### WHAT YOU WILL DO
Note each line of the entries that includes "QPushButton". Then copy those lines.

Stored dataset items:
###
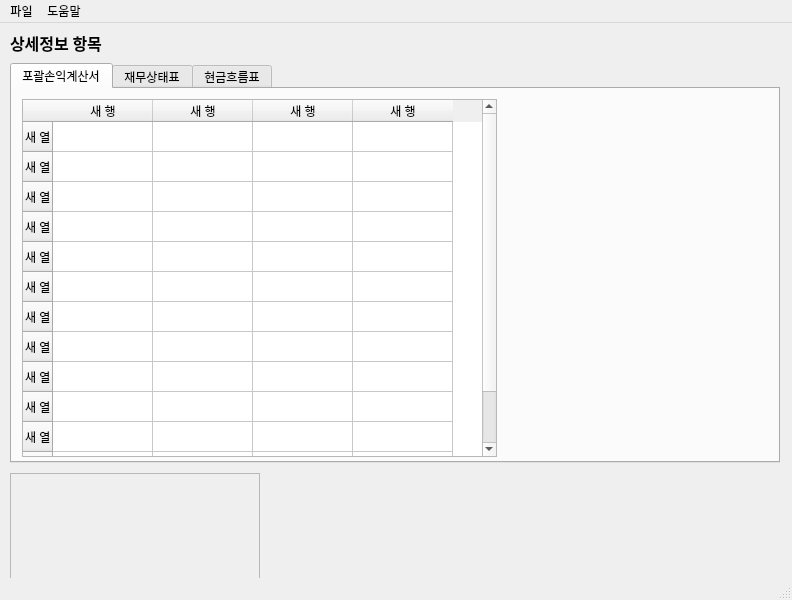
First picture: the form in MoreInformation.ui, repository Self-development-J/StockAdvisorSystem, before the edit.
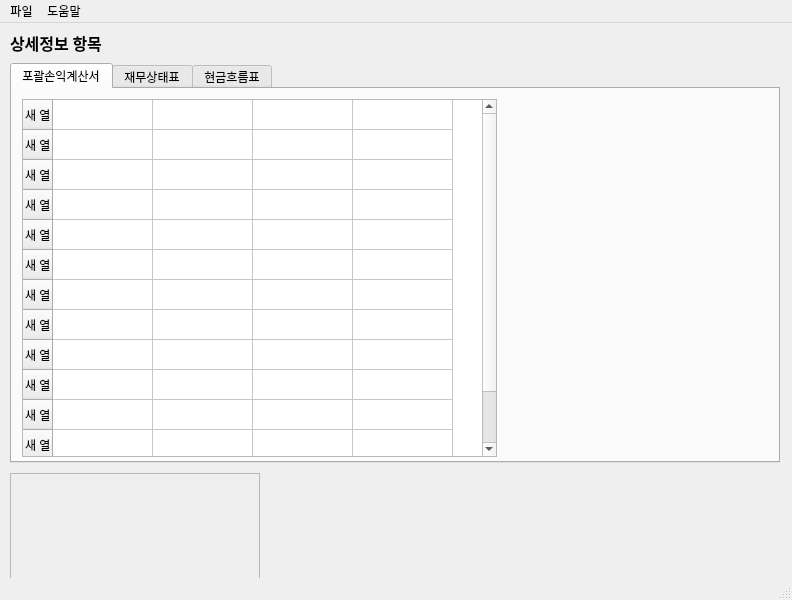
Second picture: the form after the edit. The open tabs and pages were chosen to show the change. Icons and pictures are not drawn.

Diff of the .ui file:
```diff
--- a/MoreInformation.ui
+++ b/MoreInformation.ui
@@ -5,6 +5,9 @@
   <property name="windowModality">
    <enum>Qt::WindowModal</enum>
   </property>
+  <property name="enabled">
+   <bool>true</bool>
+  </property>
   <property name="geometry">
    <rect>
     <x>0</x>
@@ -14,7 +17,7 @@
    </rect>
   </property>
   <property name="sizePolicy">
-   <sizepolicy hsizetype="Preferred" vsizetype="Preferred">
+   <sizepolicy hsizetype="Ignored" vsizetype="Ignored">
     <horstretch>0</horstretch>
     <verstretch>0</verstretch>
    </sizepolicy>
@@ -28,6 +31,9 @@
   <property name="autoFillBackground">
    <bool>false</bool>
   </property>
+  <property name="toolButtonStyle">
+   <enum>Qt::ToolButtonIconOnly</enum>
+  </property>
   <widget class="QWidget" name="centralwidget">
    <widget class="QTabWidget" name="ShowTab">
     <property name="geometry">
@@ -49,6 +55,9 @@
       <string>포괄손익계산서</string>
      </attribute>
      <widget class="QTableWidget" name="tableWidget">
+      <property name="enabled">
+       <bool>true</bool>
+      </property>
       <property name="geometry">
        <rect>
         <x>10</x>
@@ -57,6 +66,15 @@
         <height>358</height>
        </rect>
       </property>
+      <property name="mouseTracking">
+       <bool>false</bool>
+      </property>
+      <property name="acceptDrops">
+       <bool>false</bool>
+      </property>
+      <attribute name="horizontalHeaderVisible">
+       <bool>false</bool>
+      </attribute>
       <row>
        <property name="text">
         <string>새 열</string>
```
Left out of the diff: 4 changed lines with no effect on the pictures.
###
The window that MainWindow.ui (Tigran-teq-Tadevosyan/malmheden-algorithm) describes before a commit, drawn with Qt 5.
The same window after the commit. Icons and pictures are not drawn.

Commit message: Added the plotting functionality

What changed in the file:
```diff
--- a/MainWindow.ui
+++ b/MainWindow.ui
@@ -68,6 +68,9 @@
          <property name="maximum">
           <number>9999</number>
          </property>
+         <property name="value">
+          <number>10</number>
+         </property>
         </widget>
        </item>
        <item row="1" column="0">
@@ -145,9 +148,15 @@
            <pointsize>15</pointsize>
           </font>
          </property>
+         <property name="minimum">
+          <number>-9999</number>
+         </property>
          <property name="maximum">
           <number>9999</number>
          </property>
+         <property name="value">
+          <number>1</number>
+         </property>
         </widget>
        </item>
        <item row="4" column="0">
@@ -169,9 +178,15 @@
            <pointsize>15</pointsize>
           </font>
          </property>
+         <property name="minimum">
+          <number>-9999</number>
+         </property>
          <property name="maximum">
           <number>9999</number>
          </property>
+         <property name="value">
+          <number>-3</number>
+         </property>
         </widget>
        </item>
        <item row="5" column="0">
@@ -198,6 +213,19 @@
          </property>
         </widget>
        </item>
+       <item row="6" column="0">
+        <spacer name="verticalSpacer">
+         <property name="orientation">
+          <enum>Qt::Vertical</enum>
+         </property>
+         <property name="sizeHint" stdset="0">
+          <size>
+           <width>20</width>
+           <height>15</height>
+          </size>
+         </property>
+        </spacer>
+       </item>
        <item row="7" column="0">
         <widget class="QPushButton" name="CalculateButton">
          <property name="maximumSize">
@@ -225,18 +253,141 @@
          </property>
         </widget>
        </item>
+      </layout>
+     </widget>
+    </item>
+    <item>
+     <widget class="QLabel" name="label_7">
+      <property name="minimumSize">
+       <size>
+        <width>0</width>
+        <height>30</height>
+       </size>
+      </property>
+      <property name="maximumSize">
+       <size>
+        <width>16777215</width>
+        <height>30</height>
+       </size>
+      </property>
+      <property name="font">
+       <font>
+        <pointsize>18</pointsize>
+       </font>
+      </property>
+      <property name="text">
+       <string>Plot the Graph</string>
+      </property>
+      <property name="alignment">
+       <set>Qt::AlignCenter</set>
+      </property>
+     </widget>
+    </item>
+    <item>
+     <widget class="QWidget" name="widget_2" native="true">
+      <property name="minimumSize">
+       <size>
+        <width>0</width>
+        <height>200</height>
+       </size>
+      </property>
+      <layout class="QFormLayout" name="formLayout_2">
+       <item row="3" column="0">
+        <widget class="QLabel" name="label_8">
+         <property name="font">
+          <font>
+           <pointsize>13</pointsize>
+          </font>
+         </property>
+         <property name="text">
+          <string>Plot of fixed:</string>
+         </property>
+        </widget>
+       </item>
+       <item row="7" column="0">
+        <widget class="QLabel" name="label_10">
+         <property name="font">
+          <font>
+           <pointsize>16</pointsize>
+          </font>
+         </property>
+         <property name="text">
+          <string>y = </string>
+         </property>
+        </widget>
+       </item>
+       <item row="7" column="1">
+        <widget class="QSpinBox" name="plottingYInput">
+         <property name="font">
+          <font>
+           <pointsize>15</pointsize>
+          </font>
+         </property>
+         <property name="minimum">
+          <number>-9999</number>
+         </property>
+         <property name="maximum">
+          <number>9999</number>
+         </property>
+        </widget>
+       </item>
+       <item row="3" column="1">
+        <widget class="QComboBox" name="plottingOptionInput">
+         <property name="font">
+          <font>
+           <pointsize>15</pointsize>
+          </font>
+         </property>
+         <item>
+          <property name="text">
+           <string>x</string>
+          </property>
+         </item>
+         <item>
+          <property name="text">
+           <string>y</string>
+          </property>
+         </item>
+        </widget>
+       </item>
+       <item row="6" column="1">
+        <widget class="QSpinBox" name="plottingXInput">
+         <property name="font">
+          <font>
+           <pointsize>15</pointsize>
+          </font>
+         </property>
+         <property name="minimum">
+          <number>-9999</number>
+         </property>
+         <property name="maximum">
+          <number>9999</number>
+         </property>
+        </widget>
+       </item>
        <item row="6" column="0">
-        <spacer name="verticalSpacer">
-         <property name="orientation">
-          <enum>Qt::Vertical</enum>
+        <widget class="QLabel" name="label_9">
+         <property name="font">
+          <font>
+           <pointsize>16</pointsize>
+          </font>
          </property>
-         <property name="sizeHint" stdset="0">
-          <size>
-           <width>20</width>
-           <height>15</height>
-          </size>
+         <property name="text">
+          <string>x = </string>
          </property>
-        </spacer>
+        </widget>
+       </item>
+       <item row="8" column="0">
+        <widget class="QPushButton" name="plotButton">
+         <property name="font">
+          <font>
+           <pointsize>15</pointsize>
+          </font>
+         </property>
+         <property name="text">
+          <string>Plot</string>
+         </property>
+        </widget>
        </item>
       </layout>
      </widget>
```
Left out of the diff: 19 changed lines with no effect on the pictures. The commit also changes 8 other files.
###
### WRITTEN ANSWER
         <widget class="QPushButton" name="CalculateButton">
+        <widget class="QPushButton" name="plotButton">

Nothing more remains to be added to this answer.